Once you understand these basic concepts, you will be able to start learning about what this URL is actually doing. It is pretty obviously part of a web advertising system. The utm references the Urchin Tracker Module which has been integrated (at least in its API; for the backend, who knows) into the Google AdWords system. So at a bare minimum it is safe to assume that this request is trying to store some information about your web browsing habits in order to serve you relevant advertisements.

Regarding this separate question:

What is the difference between &url= and ;cpdir=?

&url= is the start of a query parameter named url whose delimiter is &.

;cpdir= is the start of a query parameter named cpdir whose delimiter is ;. The delimiter used in the embedded URL is ; but is functionally equivalent to &. The reason it is used is that, if & were used, it would confuse the HTTP server parsing the original URL into thinking that everything following the & were starting the name of a new URL parameter of the outer URL.

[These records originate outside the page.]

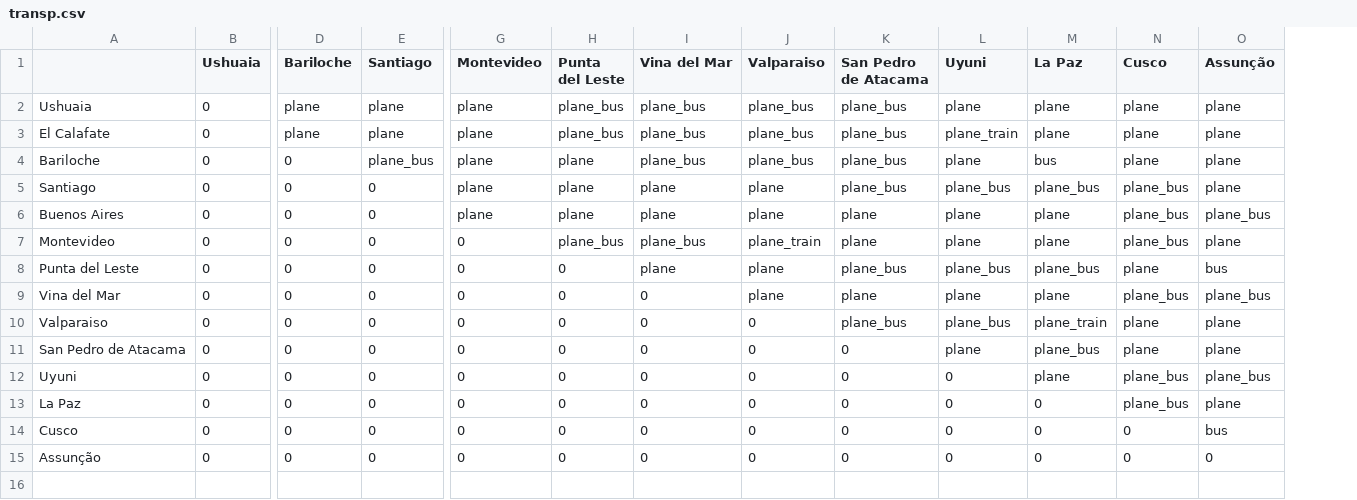
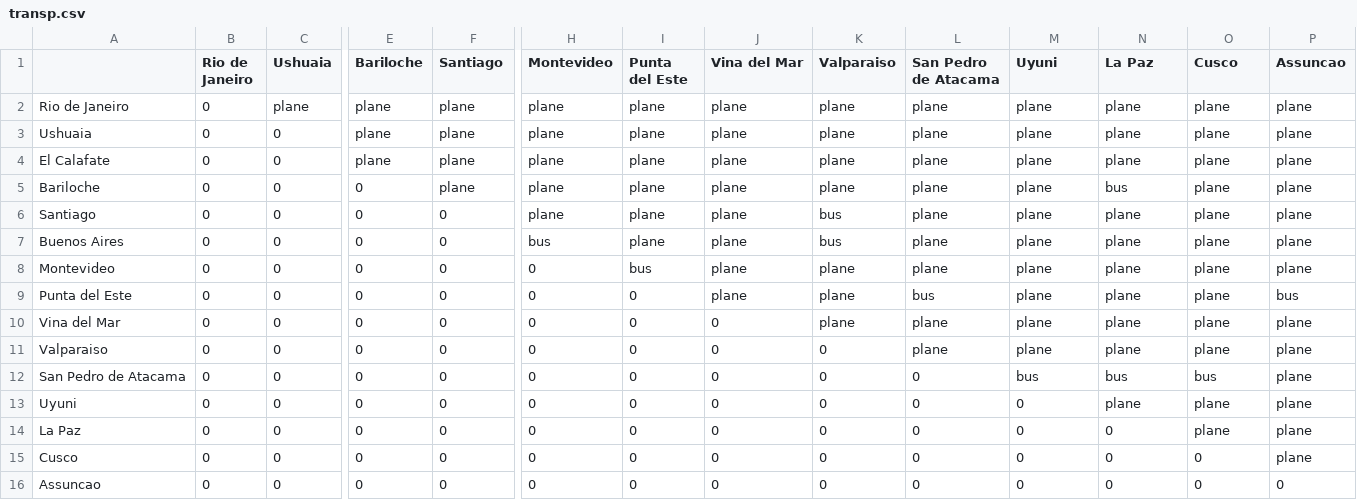
Before and after one commit to elisamussumeci/travelling_salesman, a CSV file: data/transp.csv, drawn as a sheet; only a part is shown, gaps mark what is left out; addresses are those after the commit; rows hold the shown columns only; the diff names each change by its address in the sheet, - before the commit and + after, or states it on an @@ line.

```diff
--- a/data/transp.csv
+++ b/data/transp.csv
+column B (Rio de Janeiro), rows 3-16: all 0
-I1: Punta del Leste
+I1: Punta del Este
-P1: Assunção
+P1: Assuncao
+row 2: Rio de Janeiro | 0 | plane | plane | plane | plane | plane | plane | plane | plane | plane | plane | plane | plane
-I3:I4 (Punta del Este): plane_bus
+I3:I4 (Punta del Este): plane
-J3:J5 (Vina del Mar): plane_bus
+J3:J5 (Vina del Mar): plane
-K3:K5 (Valparaiso): plane_bus
+K3:K5 (Valparaiso): plane
-L3:L6 (San Pedro de Atacama): plane_bus
+L3:L6 (San Pedro de Atacama): plane
-M4 (Uyuni): plane_train
+M4 (Uyuni): plane
-F5 (Santiago): plane_bus
+F5 (Santiago): plane
-K6:K7 (Valparaiso): plane
+K6:K7 (Valparaiso): bus
-M6 (Uyuni): plane_bus
+M6 (Uyuni): plane
-N6 (La Paz): plane_bus
+N6 (La Paz): plane
-O6:O8 (Cusco): plane_bus
+O6:O8 (Cusco): plane
-H7 (Montevideo): plane
+H7 (Montevideo): bus
-P7 (Assuncao): plane_bus
+P7 (Assuncao): plane
-I8 (Punta del Este): plane_bus
+I8 (Punta del Este): bus
-J8 (Vina del Mar): plane_bus
+J8 (Vina del Mar): plane
-K8 (Valparaiso): plane_train
+K8 (Valparaiso): plane
-A9: Punta del Leste
+A9: Punta del Este
-L9 (San Pedro de Atacama): plane_bus
+L9 (San Pedro de Atacama): bus
-M9 (Uyuni): plane_bus
+M9 (Uyuni): plane
-N9 (La Paz): plane_bus
+N9 (La Paz): plane
-O10 (Cusco): plane_bus
+O10 (Cusco): plane
-P10 (Assuncao): plane_bus
+P10 (Assuncao): plane
-L11 (San Pedro de Atacama): plane_bus
+L11 (San Pedro de Atacama): plane
-M11 (Uyuni): plane_bus
+M11 (Uyuni): plane
-N11 (La Paz): plane_train
+N11 (La Paz): plane
-M12 (Uyuni): plane
+M12 (Uyuni): bus
-N12 (La Paz): plane_bus
+N12 (La Paz): bus
-O12 (Cusco): plane
+O12 (Cusco): bus
-O13:O14 (Cusco): plane_bus
+O13:O14 (Cusco): plane
-P13 (Assuncao): plane_bus
+P13 (Assuncao): plane
-P15 (Assuncao): bus
+P15 (Assuncao): plane
-A16: Assunção
+A16: Assuncao
```
Also changed, not shown: data/total_costs.csv, 8 other files.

This is like one of those Matryoshka doll type problems, where you have a URL inside of a URL inside of a URL. You need some way to prevent the HTTP server receiving the "outer" URL from interpreting parameters passed to the inner URLs as parameters belonging to the outer URL. That's why the switch from & to ;. For more information about the formatting and syntax of a query string, see Wikipedia's entry on Query String.

share|improve this answer
Can you clarify one last thing. I can see that the whole long link lands to this link But I can see that all the ?utm_source=tradedoubler&utm_medium=Affiliate&utm_campaign=Omnitel_Tradedoubler is appended to end of the ; So, my question is will the browser will be able to pass the utm appends to and when will land to htp:// Or it will first land to htp:// and the appends will be never sent to tradedoubler? – user385917 Jan 15 '13 at 20:13
The URL itself is only making one HTTP Request to one server: The rest of the behavior is application-dependent and you will have to use an intercepting proxy to get an idea of what redirects, if any, may exist. If you don't understand this comment, re-read my answer. – allquixotic Jan 15 '13 at 20:18
So, as far as I understood everything will be passed to This will catch whatever it needs from the link and the user will be redirected to the landing page - Thanks, for your profound answer! – user385917 Jan 15 '13 at 20:23
If the user is redirected to the "landing page", the only reason that the redirect happens is that the server decides that that's what it wants to do. This behavior has absolutely nothing to do with the URL or HTTP specification. I'm not about to try the link myself, so I may as well assume that it will do something nasty. The redirect is merely an implementation detail. – allquixotic Jan 15 '13 at 20:29

You must log in to answer this question.

Not the answer you're looking for? Browse other questions tagged .